The commission currently does not employ any auditors, said Herb Hayden, its executive director. Once those positions are filled, the commission likely will receive more complaints alleging violations of the state ethics law, according to the agency’s state budget request.
Complaints have been on the rise in recent years, climbing to 170 in the 2014 fiscal year, up from 100 in 2011, and creating a backlog of work for commission staff members.
The agency’s push for more watchdogs corresponds with the state Legislature’s sharpened focus on ethics reforms.
Lawmakers spent the 2013-14 General Assembly discussing ways to improve the oversight of public officials, but failed to pass any ethics reforms and did not give the agency any new resources. However, lawmakers agreed the Ethics Commission and two legislative ethics committees do not have enough staff members or resources to provide regular, consistent oversight of lawmakers.

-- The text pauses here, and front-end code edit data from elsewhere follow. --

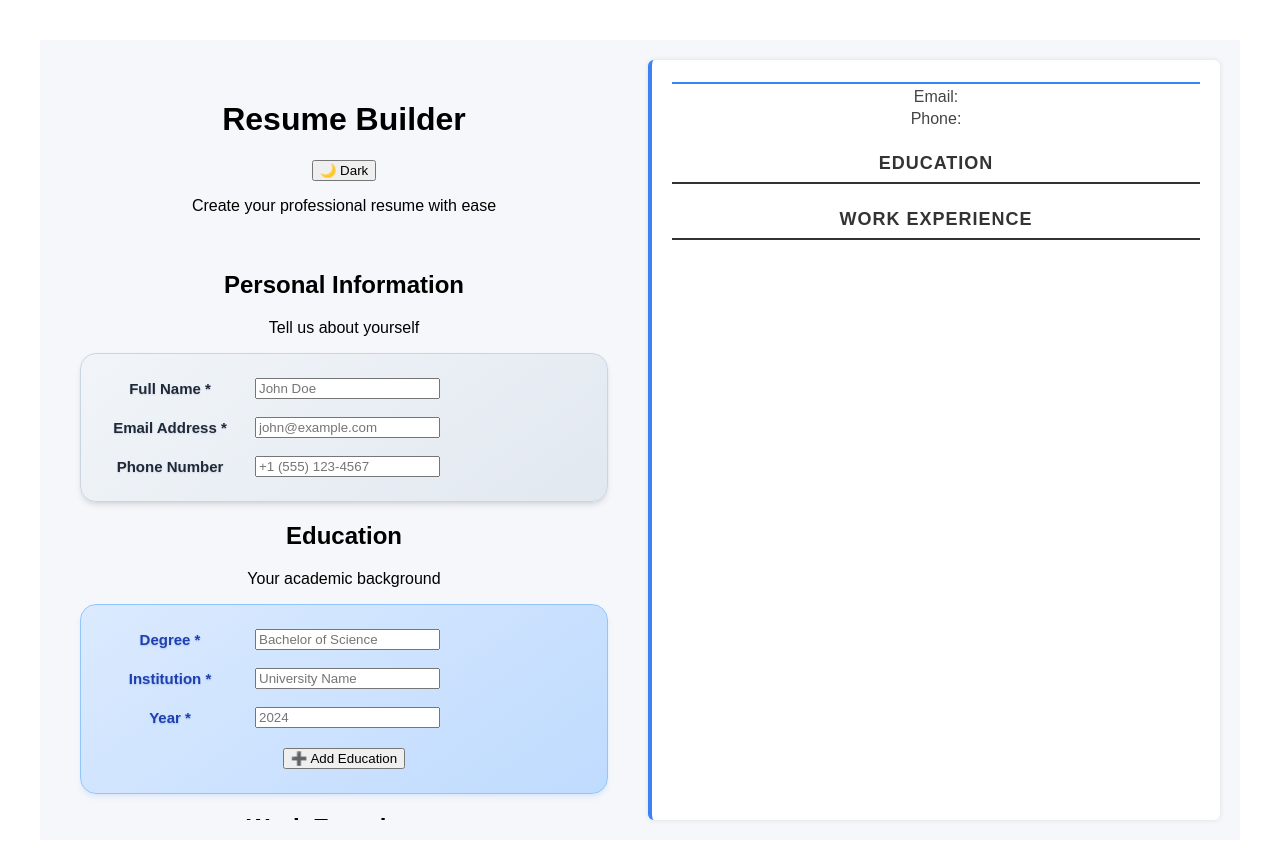
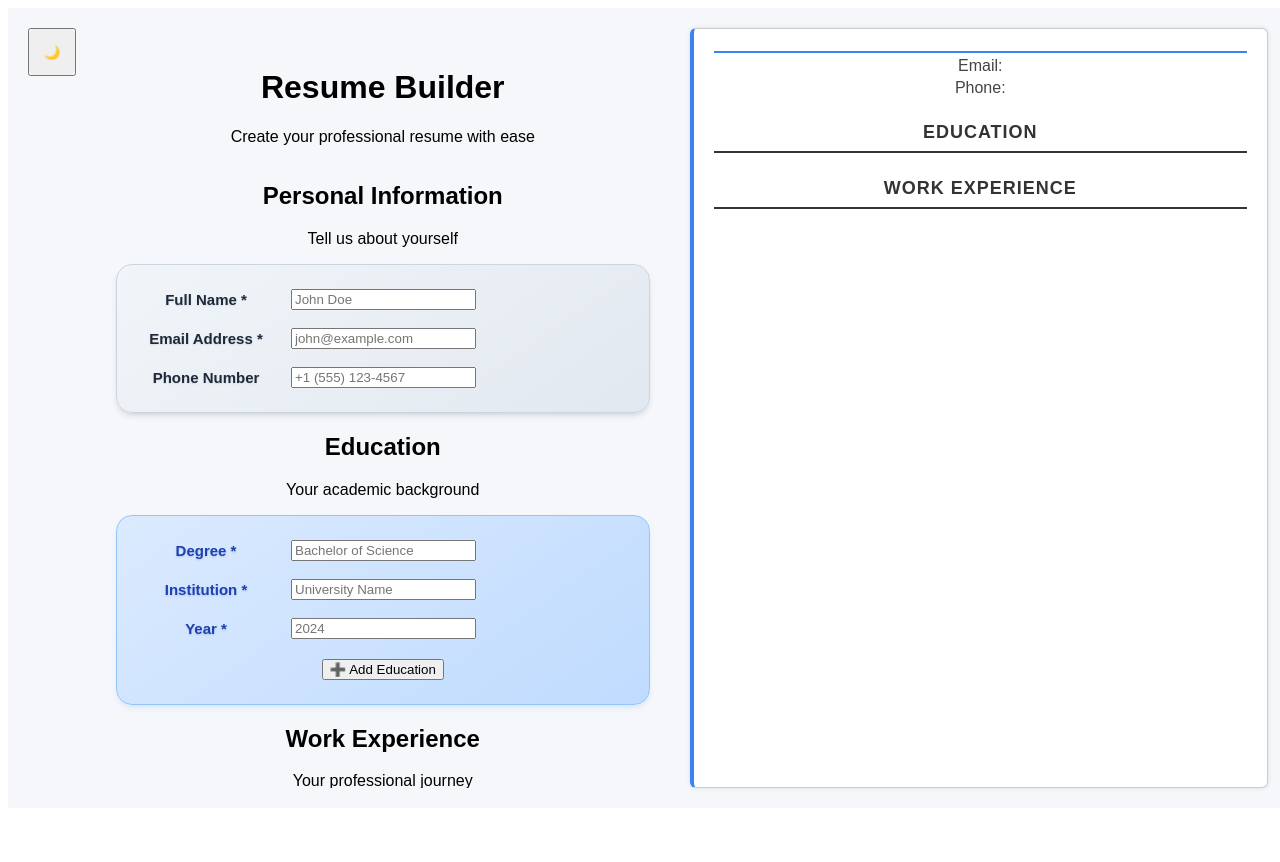
Before and after one commit to Sptailor/resuMade, a React (Vite) app: page / in a window 1280 px wide. Shown: the top 862 px of the page. After the commit the page ends 816 px from the top, so only its background shows below. Built offline with nearby package versions, Linux system fonts and the light colour scheme.

Commit message:
Update UI

```diff
--- a/src/App.css
+++ b/src/App.css
@@ -1,7 +1,7 @@
 #root {
-  max-width: 1280px;
-  margin: 0 auto;
-  padding: 2rem;
+  /* max-width: 1280px; */
+  /* margin: 0 auto; */
+  /* padding: 2rem; */
   text-align: center;
 }
 #educationLine{
--- a/src/App.jsx
+++ b/src/App.jsx
@@ -77,20 +77,29 @@ const [personData, setPersonData] = useState({
 
   return (
     <div className={`cv-builder ${isDarkTheme ? 'dark-theme' : ''}`} style={{
-      backgroundColor: isDarkTheme ? '#111827' : '#f5f7fa'
+      backgroundColor: isDarkTheme ? '#111827' : '#f5f7fa',
+      position: 'relative'
     }}>
+      {/* Theme Toggle Button - Fixed in corner */}
+      <button
+        onClick={() => setIsDarkTheme(!isDarkTheme)}
+        className={`fixed top-6 right-6 z-50 rounded-lg shadow-xl font-medium transition-all duration-200 hover:scale-105 flex items-center justify-center text-lg ${isDarkTheme ? 'bg-yellow-500 hover:bg-yellow-400 text-gray-900' : 'bg-gray-800 hover:bg-gray-700 text-white'}`}
+        style={{
+          width: '48px',
+          height: '48px',
+          minWidth: '48px',
+          minHeight: '48px'
+        }}
+        title={isDarkTheme ? 'Switch to Light Mode' : 'Switch to Dark Mode'}
+      >
+        {isDarkTheme ? '☀️' : '🌙'}
+      </button>
       {/* Clean Form Panel */}
       <div className={`left-panel border-r overflow-y-auto ${isDarkTheme ? 'bg-gray-900 border-gray-700' : 'bg-gray-50 border-gray-200'}`}>
         {/* Form Header */}
         <div className={`sticky top-0 backdrop-blur-sm border-b px-8 py-6 z-10 shadow-sm ${isDarkTheme ? 'bg-gray-800/95 border-gray-700' : 'bg-white/95 border-gray-200'}`}>
-          <div className="flex justify-between items-center mb-2">
+          <div className="mb-2">
             <h1 className={`text-3xl font-bold tracking-tight ${isDarkTheme ? 'text-white' : 'text-gray-900'}`}>Resume Builder</h1>
-            <button
-              onClick={() => setIsDarkTheme(!isDarkTheme)}
-              className={`px-4 py-2 rounded-lg font-medium transition-all duration-200 ${isDarkTheme ? 'bg-yellow-500 hover:bg-yellow-400 text-gray-900' : 'bg-gray-800 hover:bg-gray-700 text-white'}`}
-            >
-              {isDarkTheme ? '☀️ Light' : '🌙 Dark'}
-            </button>
           </div>
           <p className={`${isDarkTheme ? 'text-gray-300' : 'text-gray-600'}`}>Create your professional resume with ease</p>
         </div>
@@ -150,8 +159,10 @@ const [personData, setPersonData] = useState({
       <div className={`right-panel ${isDarkTheme ? 'dark' : ''}`} style={{
         backgroundColor: isDarkTheme ? '#1f2937' : '#fff',
         color: isDarkTheme ? '#f3f4f6' : '#222',
-        borderColor: isDarkTheme ? '#374151' : '#ccc',
-        borderLeftColor: isDarkTheme ? '#3b82f6' : '#3b82f6'
+        borderTop: isDarkTheme ? '1px solid #374151' : '1px solid #ccc',
+        borderRight: isDarkTheme ? '1px solid #374151' : '1px solid #ccc',
+        borderBottom: isDarkTheme ? '1px solid #374151' : '1px solid #ccc',
+        borderLeft: '4px solid #3b82f6'
       }}>
         <h2 style={{
           color: isDarkTheme ? '#f3f4f6' : '#222',
--- a/src/components/Education.jsx
+++ b/src/components/Education.jsx
@@ -119,8 +119,8 @@ function Education({
           onClick={editingIndex !== null ? updateEducation : addEducation}
           className={`w-full py-3 px-6 font-bold rounded-xl transition-all duration-200 shadow-lg hover:shadow-xl transform hover:scale-[1.02] ${
             isDarkTheme
-              ? 'bg-gradient-to-r from-blue-500 to-indigo-600 hover:from-blue-600 hover:to-indigo-700 text-white'
-              : 'bg-gradient-to-r from-blue-600 to-blue-700 hover:from-blue-700 hover:to-blue-800 text-white'
+              ? 'bg-gray-800 hover:bg-gray-700 text-white border-2 border-blue-400'
+              : 'bg-blue-700 hover:bg-blue-800 text-white'
           }`}
         >
           {editingIndex !== null ? "✏️ Update Education" : "➕ Add Education"}
--- a/src/components/Experience.jsx
+++ b/src/components/Experience.jsx
@@ -118,8 +118,8 @@ function Experience({
           onClick={editingIndex !== null ? updateExperience : addExperience}
           className={`w-full py-3 px-6 font-bold rounded-xl transition-all duration-200 shadow-lg hover:shadow-xl transform hover:scale-[1.02] ${
             isDarkTheme
-              ? 'bg-gradient-to-r from-purple-500 to-violet-600 hover:from-purple-600 hover:to-violet-700 text-white'
-              : 'bg-gradient-to-r from-purple-600 to-purple-700 hover:from-purple-700 hover:to-purple-800 text-white'
+              ? 'bg-gray-800 hover:bg-gray-700 text-white border-2 border-purple-400'
+              : 'bg-purple-700 hover:bg-purple-800 text-white'
           }`}
         >
           {editingIndex !== null ? "✏️ Update Experience" : "💼 Add Experience"}
--- a/src/index.css
+++ b/src/index.css
@@ -2,6 +2,7 @@
 .cv-builder {
   display: flex;
   gap: 20px;            /* space between left and right panels */
+  width: 100vw;         /* full viewport width */
   height: 100vh;        /* full viewport height */
   padding: 20px;
   box-sizing: border-box;
@@ -19,14 +20,14 @@
 
 /* Left panel with form inputs */
 .left-panel {
-  flex: 1;              /* take equal width */
+  flex: 1;
   border-radius: 6px;
   padding: 20px;
   box-sizing: border-box;
-  overflow-y: auto;     /* scroll if content overflows */
+  overflow-y: auto;
   display: flex;
   flex-direction: column;
-  gap: 20px;
+  gap: 0;
 }
 
 /* Right panel with preview */
@@ -100,9 +101,7 @@
 }
 
 .cv-builder.dark-theme button {
-  color: white !important;
-  text-shadow: 0 1px 3px rgba(0, 0, 0, 0.8) !important;
-  font-weight: bold !important;
+  color: #000000 !important;
 }
 
 /* Override Tailwind classes specifically */
```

The commission acts as the watchdog for all state and local elected officials except state legislators, who are policed by the House and Senate Ethics committees.